PROBLEM TO WORK ON: Reading the records below, how many lines contain "ipynb"? Respond with a number and nothing else.

PROVIDED DATA:
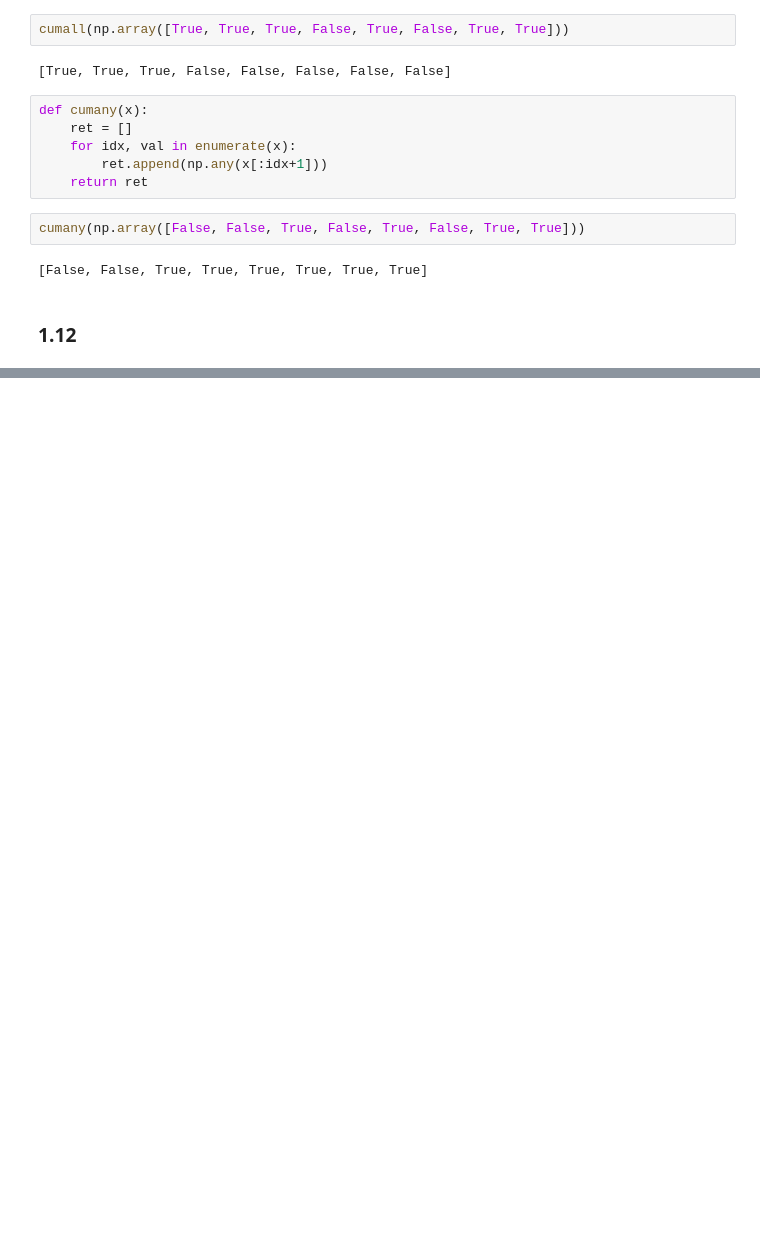
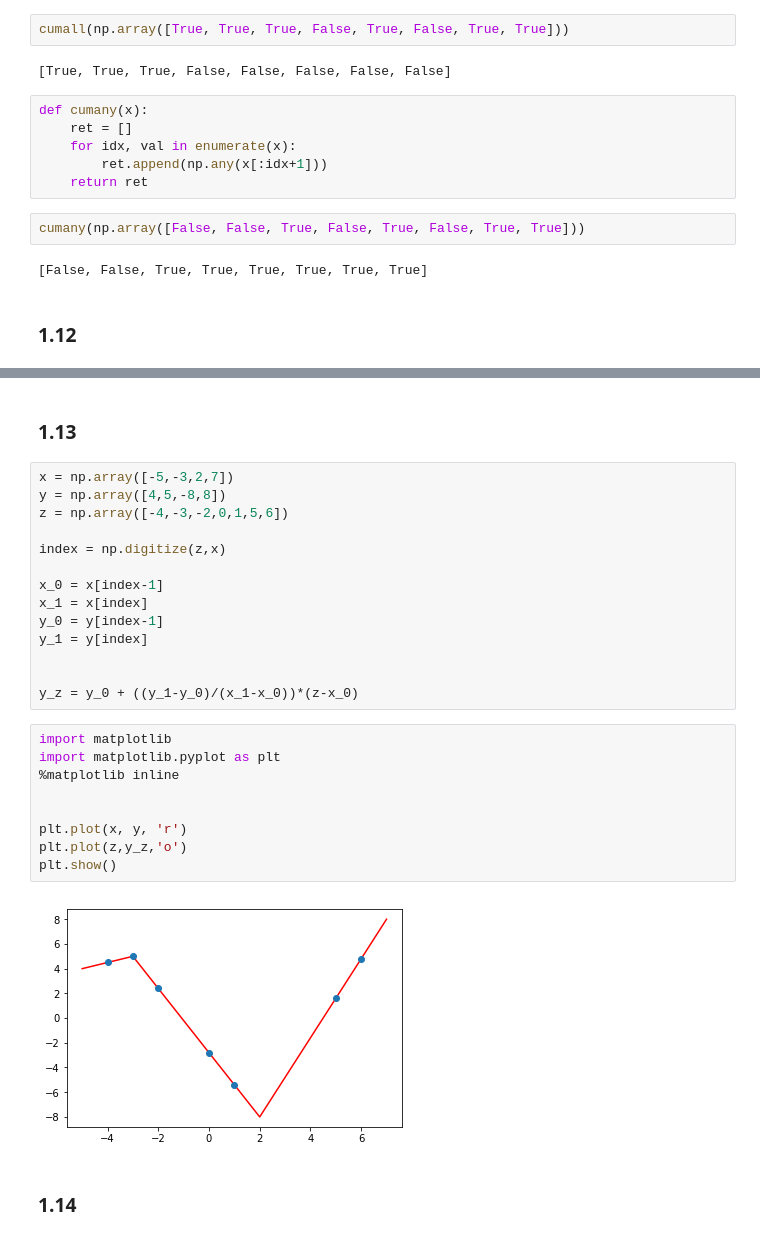
Before and after one commit to kajzer/bootcamp_data_science, a Jupyter notebook: Week_03/exercises_numpy.ipynb, the cells around one changed output, grey strips where cells are left out. Saved outputs shown, nothing was run; the diff lists cells and outputs as text; blank space fills up the shorter version.

```diff
--- a/Week_03/exercises_numpy.ipynb
+++ b/Week_03/exercises_numpy.ipynb
@@ -307,0 +341,29 @@ cumany(np.array([False, False, True, False, True, False, True, True]))
+# %% [markdown]
+### 1.13
+# %%
+x = np.array([-5,-3,2,7])
+y = np.array([4,5,-8,8])
+z = np.array([-4,-3,-2,0,1,5,6])
+
+index = np.digitize(z,x)
+
+x_0 = x[index-1]
+x_1 = x[index]
+y_0 = y[index-1]
+y_1 = y[index]
+
+
+y_z = y_0 + ((y_1-y_0)/(x_1-x_0))*(z-x_0)
+# %%
+import matplotlib
+import matplotlib.pyplot as plt
+%matplotlib inline
+
+
+plt.plot(x, y, 'r')
+plt.plot(z,y_z,'o')
+plt.show()
+# %% [output]
+[figure, added]
+# %% [markdown]
+### 1.14
```
Also changed, not shown: parts of 54 cells of this notebook, 3 other files.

EXPECTED ANSWER: 3